Thursday, May 7, 2015

Herxing With Lyme

What is herxing?  The first time that I heard that word, I thought that it sounded made up.  Come to think of it, a lot of things about this disease sound pretty impossible.  But herxing is a symptom of Lyme disease.  The bacteria that cause Lyme disease produce a toxin that is poison to your neurological system.  This toxin is especially severe when the bacteria die off during treatment with antibiotics.  In other words, when the bacteria die off , you will actually feel more severe pain and other symptoms (in stead of feeling better). This is a temporary condition that may last for several weeks.  You may be experiencing new symptoms as the bacteria die off and your body becomes overwhelmed by this toxin overload to your organs.

There are some things that can help your body and lighten this toxin overload.  Warm water soaks with a combination of baking soda, Epsom salts, and hydrogen peroxide can ease aching muscles. Fish oil supplements can help tendons, joints, and nerves.  Alka-seltzer Gold can neutralize some of the toxic effects and lesson the symptoms.  Lemon juice and water first thing in the morning will help with the morning stiffness.  A small dose of children's liquid allergy medicine can help with sleep issues as well as with histimines.

For me, this kind of pain was horrible at night.  It was excruciating.  Just when I wanted to sleep, the pain would get worse.  It would often wake me from a sound sleep.  In the morning, it was more pain and stiffness.  A hot shower brought temporary relief.  It took forever to dress myself, and I sometimes needed help just to pull a shirt over my head or put on shoes.  I couldn't turn the doorknob to leave the house without help.  I was constantly dropping things because my hands would suddenly let go without warning.  I felt like a 90 year old lady.  I swelled up like a balloon.  I had swollen lymph nodes throughout my body.  I started to gain weight due to fluid retention.  I had cellulite forming on my arms legs and belly due to this toxic build up.  My eyes where rimmed in red swelling.  My feet swelled and I could barely walk. It felt as if I was dying.

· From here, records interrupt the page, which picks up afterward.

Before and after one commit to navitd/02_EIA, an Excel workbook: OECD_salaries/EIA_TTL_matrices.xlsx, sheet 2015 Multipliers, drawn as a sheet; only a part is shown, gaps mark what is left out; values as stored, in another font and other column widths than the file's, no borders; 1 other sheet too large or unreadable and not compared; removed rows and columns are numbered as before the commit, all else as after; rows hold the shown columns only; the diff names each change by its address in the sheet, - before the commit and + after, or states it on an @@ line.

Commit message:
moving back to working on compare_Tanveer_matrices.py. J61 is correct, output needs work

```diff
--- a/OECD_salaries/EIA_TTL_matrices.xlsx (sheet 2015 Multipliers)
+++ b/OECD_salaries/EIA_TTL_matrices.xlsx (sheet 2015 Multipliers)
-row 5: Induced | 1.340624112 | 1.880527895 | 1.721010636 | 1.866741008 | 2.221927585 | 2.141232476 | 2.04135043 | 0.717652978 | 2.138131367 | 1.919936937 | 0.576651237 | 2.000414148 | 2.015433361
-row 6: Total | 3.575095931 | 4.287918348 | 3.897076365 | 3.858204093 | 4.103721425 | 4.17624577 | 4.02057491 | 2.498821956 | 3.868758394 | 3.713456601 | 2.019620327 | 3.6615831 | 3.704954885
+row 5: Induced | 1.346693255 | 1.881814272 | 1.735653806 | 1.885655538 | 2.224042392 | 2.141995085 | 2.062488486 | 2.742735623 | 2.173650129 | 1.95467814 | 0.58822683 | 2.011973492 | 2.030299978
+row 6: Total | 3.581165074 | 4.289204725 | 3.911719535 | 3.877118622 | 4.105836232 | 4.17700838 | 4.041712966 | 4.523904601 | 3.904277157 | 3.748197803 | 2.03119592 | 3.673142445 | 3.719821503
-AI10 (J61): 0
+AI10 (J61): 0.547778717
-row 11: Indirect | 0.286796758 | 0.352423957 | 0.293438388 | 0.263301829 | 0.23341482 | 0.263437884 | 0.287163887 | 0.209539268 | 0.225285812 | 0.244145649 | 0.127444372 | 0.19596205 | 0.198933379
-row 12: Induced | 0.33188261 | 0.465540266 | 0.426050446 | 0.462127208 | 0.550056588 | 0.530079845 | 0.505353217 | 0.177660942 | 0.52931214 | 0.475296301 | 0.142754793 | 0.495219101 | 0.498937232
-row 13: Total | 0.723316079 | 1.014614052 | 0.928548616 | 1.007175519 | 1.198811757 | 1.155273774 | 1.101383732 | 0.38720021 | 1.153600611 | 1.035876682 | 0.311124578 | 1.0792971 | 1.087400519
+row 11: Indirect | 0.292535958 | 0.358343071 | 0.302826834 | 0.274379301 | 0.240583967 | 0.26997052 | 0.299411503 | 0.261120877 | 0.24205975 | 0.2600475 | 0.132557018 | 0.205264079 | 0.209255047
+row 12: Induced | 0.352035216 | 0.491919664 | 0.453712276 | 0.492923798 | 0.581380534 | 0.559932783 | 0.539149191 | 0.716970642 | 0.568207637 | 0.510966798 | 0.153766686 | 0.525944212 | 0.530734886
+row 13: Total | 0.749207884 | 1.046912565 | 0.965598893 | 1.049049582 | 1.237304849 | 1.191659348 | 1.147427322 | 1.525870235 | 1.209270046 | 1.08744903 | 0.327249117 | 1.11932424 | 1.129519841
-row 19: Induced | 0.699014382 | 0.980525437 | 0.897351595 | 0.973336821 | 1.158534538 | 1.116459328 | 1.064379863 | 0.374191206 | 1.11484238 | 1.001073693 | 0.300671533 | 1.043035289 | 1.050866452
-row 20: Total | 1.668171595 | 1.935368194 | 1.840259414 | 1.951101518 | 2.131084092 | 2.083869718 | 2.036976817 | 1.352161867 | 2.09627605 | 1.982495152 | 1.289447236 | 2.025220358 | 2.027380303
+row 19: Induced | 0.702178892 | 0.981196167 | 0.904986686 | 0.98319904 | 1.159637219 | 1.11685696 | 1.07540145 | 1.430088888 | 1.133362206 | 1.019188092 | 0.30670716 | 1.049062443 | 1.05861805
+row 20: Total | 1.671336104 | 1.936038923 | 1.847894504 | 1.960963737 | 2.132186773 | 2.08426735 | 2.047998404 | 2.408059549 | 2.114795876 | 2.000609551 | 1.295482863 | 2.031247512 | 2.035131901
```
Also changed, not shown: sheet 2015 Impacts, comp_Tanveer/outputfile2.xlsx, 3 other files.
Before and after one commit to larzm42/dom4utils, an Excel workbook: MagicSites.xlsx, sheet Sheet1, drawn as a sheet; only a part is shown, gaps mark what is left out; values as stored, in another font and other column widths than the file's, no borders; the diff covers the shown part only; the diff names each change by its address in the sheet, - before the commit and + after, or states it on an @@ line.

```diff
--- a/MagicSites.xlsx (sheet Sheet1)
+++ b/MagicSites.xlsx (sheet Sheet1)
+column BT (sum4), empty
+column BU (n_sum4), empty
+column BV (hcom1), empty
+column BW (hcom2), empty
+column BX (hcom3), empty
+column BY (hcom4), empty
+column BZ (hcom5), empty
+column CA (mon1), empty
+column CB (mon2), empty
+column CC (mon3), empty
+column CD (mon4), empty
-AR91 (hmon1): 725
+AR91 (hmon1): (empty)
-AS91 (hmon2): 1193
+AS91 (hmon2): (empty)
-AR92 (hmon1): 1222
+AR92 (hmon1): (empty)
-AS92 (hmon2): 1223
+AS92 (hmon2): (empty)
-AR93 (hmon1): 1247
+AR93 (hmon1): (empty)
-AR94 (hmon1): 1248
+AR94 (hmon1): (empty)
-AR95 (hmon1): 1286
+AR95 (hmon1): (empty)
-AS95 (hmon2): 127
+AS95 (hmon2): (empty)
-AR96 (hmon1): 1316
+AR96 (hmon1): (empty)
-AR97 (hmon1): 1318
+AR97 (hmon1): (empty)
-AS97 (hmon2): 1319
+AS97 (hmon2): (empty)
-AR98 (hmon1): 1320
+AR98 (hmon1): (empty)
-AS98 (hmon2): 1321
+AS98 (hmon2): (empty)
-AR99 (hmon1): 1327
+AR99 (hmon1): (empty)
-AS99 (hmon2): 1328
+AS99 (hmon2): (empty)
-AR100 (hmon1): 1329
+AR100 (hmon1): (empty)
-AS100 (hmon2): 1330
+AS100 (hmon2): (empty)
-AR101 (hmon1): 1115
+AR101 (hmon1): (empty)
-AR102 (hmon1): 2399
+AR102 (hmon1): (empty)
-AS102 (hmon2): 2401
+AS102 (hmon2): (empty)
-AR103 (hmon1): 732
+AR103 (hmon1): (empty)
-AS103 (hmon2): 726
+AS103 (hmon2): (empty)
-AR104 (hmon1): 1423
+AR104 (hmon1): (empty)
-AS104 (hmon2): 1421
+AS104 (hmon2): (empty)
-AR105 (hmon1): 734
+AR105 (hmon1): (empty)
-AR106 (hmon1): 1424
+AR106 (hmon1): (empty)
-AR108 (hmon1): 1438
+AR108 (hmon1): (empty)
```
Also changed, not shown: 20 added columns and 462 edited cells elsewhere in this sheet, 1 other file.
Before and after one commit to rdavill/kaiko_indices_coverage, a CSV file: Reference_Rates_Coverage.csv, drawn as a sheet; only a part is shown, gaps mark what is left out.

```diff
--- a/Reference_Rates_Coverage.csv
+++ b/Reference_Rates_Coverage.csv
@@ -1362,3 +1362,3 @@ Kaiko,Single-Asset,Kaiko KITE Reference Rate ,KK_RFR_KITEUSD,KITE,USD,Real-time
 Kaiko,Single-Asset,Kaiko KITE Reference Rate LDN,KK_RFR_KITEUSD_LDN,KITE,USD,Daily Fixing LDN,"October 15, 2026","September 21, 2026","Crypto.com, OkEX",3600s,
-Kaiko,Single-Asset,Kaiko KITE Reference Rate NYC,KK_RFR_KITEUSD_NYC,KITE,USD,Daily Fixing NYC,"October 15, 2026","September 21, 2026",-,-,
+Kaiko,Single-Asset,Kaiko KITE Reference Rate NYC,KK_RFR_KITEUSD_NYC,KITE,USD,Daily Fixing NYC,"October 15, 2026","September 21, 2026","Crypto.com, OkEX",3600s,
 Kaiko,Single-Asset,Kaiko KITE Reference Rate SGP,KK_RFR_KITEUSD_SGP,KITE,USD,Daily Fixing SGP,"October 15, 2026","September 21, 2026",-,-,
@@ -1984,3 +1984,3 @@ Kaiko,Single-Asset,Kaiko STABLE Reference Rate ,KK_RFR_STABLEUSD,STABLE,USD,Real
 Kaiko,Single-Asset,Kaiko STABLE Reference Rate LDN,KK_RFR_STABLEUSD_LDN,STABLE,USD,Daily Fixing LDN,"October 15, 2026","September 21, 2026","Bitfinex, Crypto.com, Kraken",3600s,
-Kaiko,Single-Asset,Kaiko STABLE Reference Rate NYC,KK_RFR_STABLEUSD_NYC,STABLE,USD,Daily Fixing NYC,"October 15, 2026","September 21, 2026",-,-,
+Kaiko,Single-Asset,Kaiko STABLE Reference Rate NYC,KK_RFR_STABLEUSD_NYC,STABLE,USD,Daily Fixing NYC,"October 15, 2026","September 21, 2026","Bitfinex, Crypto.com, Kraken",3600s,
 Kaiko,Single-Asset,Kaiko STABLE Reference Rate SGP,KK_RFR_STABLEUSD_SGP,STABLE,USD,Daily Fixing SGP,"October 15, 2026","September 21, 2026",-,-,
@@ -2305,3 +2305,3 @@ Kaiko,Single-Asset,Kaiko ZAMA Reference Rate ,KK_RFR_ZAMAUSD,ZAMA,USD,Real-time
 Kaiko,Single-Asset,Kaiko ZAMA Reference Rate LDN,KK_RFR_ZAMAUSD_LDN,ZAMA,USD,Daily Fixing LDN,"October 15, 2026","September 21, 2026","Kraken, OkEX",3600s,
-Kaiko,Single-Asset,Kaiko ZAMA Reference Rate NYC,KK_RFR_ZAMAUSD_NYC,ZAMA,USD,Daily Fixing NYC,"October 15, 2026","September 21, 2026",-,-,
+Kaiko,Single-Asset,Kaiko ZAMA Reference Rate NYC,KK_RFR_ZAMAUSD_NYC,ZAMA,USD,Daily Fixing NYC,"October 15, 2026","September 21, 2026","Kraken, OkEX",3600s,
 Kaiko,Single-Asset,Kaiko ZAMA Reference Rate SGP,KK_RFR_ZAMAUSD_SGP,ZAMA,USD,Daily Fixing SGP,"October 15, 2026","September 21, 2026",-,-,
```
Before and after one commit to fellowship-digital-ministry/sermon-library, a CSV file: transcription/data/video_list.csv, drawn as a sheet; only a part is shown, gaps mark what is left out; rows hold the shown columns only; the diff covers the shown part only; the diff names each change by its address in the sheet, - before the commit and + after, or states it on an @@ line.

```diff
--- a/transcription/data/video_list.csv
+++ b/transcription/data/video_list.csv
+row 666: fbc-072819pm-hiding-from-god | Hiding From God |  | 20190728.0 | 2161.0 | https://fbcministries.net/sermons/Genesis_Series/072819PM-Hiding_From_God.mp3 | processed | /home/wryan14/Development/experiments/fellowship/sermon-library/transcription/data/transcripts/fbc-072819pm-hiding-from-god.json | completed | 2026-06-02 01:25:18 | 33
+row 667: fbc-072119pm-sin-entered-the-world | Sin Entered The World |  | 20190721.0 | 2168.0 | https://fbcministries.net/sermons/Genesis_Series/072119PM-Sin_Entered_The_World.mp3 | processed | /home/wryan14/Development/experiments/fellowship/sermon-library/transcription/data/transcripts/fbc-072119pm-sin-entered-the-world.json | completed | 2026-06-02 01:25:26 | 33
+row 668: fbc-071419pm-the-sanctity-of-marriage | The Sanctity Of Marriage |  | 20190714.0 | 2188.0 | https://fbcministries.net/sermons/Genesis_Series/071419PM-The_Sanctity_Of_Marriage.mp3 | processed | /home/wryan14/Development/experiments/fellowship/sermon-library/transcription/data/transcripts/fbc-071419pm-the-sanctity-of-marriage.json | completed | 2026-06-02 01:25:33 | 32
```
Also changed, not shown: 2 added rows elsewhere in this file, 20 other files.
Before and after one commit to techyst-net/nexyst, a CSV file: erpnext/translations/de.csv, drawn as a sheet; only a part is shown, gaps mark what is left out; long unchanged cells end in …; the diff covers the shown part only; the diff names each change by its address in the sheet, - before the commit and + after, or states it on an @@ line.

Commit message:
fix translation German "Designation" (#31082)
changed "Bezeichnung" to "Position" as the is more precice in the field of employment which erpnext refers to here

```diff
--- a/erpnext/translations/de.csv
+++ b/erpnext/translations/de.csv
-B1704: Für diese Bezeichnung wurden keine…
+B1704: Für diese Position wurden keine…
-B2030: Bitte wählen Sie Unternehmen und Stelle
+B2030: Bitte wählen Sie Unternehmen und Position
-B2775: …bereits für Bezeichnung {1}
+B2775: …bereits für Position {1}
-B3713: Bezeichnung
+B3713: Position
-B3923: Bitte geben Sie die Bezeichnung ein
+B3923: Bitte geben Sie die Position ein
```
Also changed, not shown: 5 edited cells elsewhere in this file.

Somehow, I made it through all of that, and now I am improving.  I still get tired.  I am not completely well or symptom-free yet.